§ **Required action**
In your copy of the data, include no pictures and alter nothing else.

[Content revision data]
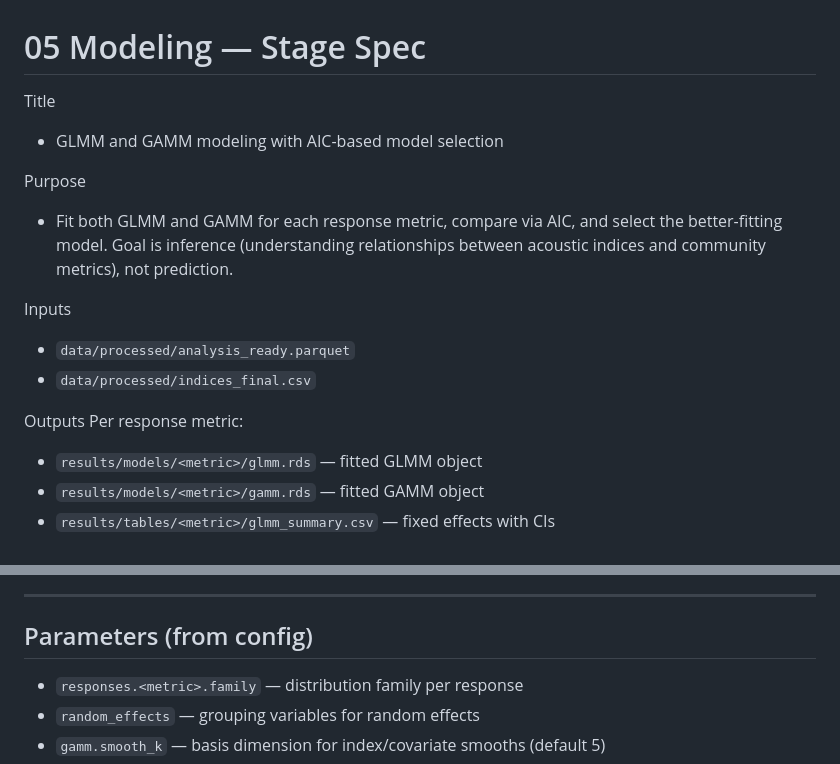
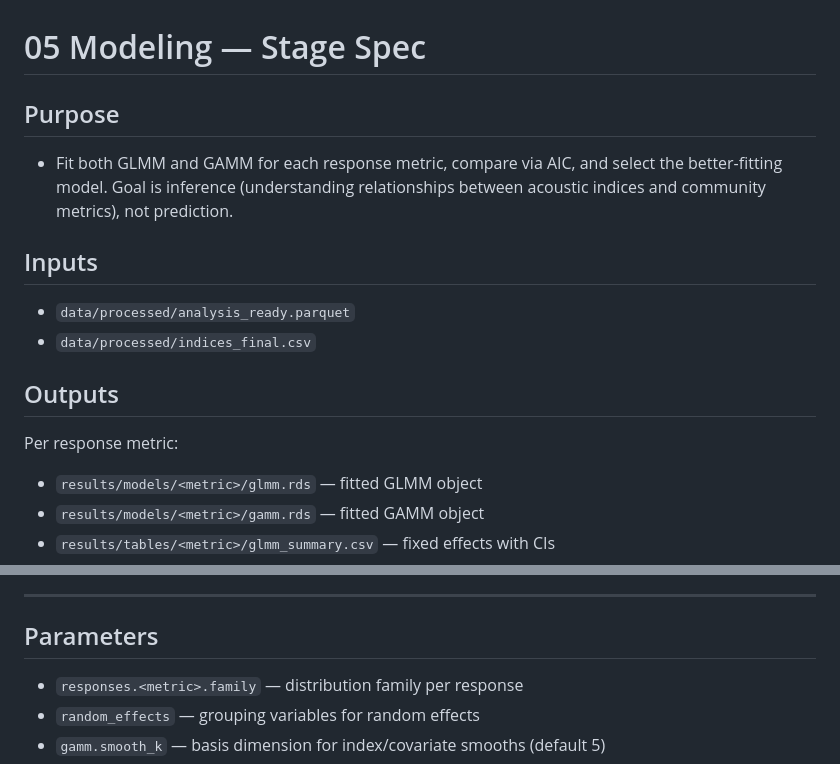
Before and after one commit to Waveform-Analytics/mbon-indices-study, a Markdown page: specs/stages/05-modeling-spec.md, 2 parts joined by grey strips. Drawn GitHub-style.

Commit message:
Stage 05 spec: Apply standard format to top section
- Removed redundant Title field
- Added ## headers to Purpose, Inputs, Outputs
- Cleaned up Parameters header

🤖 Generated with [Claude Code](https://claude.com/claude-code)

Co-Authored-By: Claude <noreply@anthropic.com>

```diff
--- a/specs/stages/05-modeling-spec.md
+++ b/specs/stages/05-modeling-spec.md
@@ -1,16 +1,13 @@
 # 05 Modeling — Stage Spec
 
-Title
-- GLMM and GAMM modeling with AIC-based model selection
-
-Purpose
+## Purpose
 - Fit both GLMM and GAMM for each response metric, compare via AIC, and select the better-fitting model. Goal is inference (understanding relationships between acoustic indices and community metrics), not prediction.
 
-Inputs
+## Inputs
 - `data/processed/analysis_ready.parquet`
 - `data/processed/indices_final.csv`
 
-Outputs
+## Outputs
 Per response metric:
 - `results/models/<metric>/glmm.rds` — fitted GLMM object
 - `results/models/<metric>/gamm.rds` — fitted GAMM object
@@ -202,7 +199,7 @@ To support iterative review of results as they're generated, we produce a reveal
 
 ---
 
-## Parameters (from config)
+## Parameters
 - `responses.<metric>.family` — distribution family per response
 - `random_effects` — grouping variables for random effects
 - `gamm.smooth_k` — basis dimension for index/covariate smooths (default 5)
```
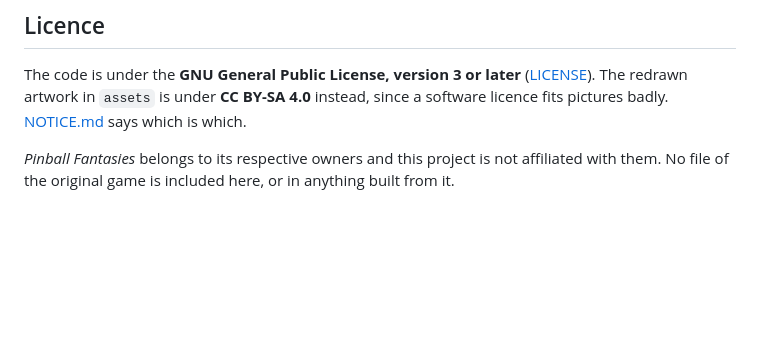
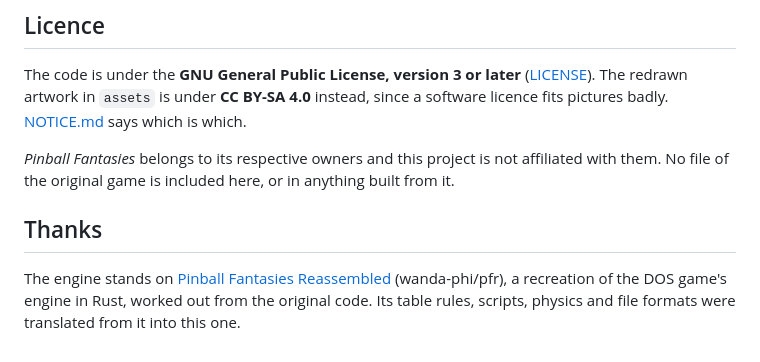
Before and after one commit to CeeJayDK/pinball-fantasies-encore, a Markdown page: README.md, the part around the change. Rendered like a GitHub page; blank space fills up the shorter version.

Commit message:
docs: thanks to wanda-phi/pfr, which the engine is translated from

```diff
--- a/README.md
+++ b/README.md
@@ -159,3 +159,10 @@ fits pictures badly. [NOTICE.md](NOTICE.md) says which is which.
 
 *Pinball Fantasies* belongs to its respective owners and this project is not affiliated with
 them. No file of the original game is included here, or in anything built from it.
+
+## Thanks
+
+The engine stands on [Pinball Fantasies Reassembled](https://github.com/wanda-phi/pfr)
+(wanda-phi/pfr), a recreation of the DOS game's engine in Rust, worked out from the original
+code. Its table rules, scripts, physics and file formats were translated from it into this
+one.
```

§ **Task output**
Before and after one commit to Waveform-Analytics/mbon-indices-study, a Markdown page: specs/stages/05-modeling-spec.md, 2 parts joined by grey strips. Drawn GitHub-style.

Commit message:
Stage 05 spec: Apply standard format to top section
- Removed redundant Title field
- Added ## headers to Purpose, Inputs, Outputs
- Cleaned up Parameters header

🤖 Generated with [Claude Code](https://claude.com/claude-code)

Co-Authored-By: Claude <noreply@anthropic.com>

```diff
--- a/specs/stages/05-modeling-spec.md
+++ b/specs/stages/05-modeling-spec.md
@@ -1,16 +1,13 @@
 # 05 Modeling — Stage Spec
 
-Title
-- GLMM and GAMM modeling with AIC-based model selection
-
-Purpose
+## Purpose
 - Fit both GLMM and GAMM for each response metric, compare via AIC, and select the better-fitting model. Goal is inference (understanding relationships between acoustic indices and community metrics), not prediction.
 
-Inputs
+## Inputs
 - `data/processed/analysis_ready.parquet`
 - `data/processed/indices_final.csv`
 
-Outputs
+## Outputs
 Per response metric:
 - `results/models/<metric>/glmm.rds` — fitted GLMM object
 - `results/models/<metric>/gamm.rds` — fitted GAMM object
@@ -202,7 +199,7 @@ To support iterative review of results as they're generated, we produce a reveal
 
 ---
 
-## Parameters (from config)
+## Parameters
 - `responses.<metric>.family` — distribution family per response
 - `random_effects` — grouping variables for random effects
 - `gamm.smooth_k` — basis dimension for index/covariate smooths (default 5)
```
Before and after one commit to CeeJayDK/pinball-fantasies-encore, a Markdown page: README.md, the part around the change. Rendered like a GitHub page; blank space fills up the shorter version.

Commit message:
docs: thanks to wanda-phi/pfr, which the engine is translated from

```diff
--- a/README.md
+++ b/README.md
@@ -159,3 +159,10 @@ fits pictures badly. [NOTICE.md](NOTICE.md) says which is which.
 
 *Pinball Fantasies* belongs to its respective owners and this project is not affiliated with
 them. No file of the original game is included here, or in anything built from it.
+
+## Thanks
+
+The engine stands on [Pinball Fantasies Reassembled](https://github.com/wanda-phi/pfr)
+(wanda-phi/pfr), a recreation of the DOS game's engine in Rust, worked out from the original
+code. Its table rules, scripts, physics and file formats were translated from it into this
+one.
```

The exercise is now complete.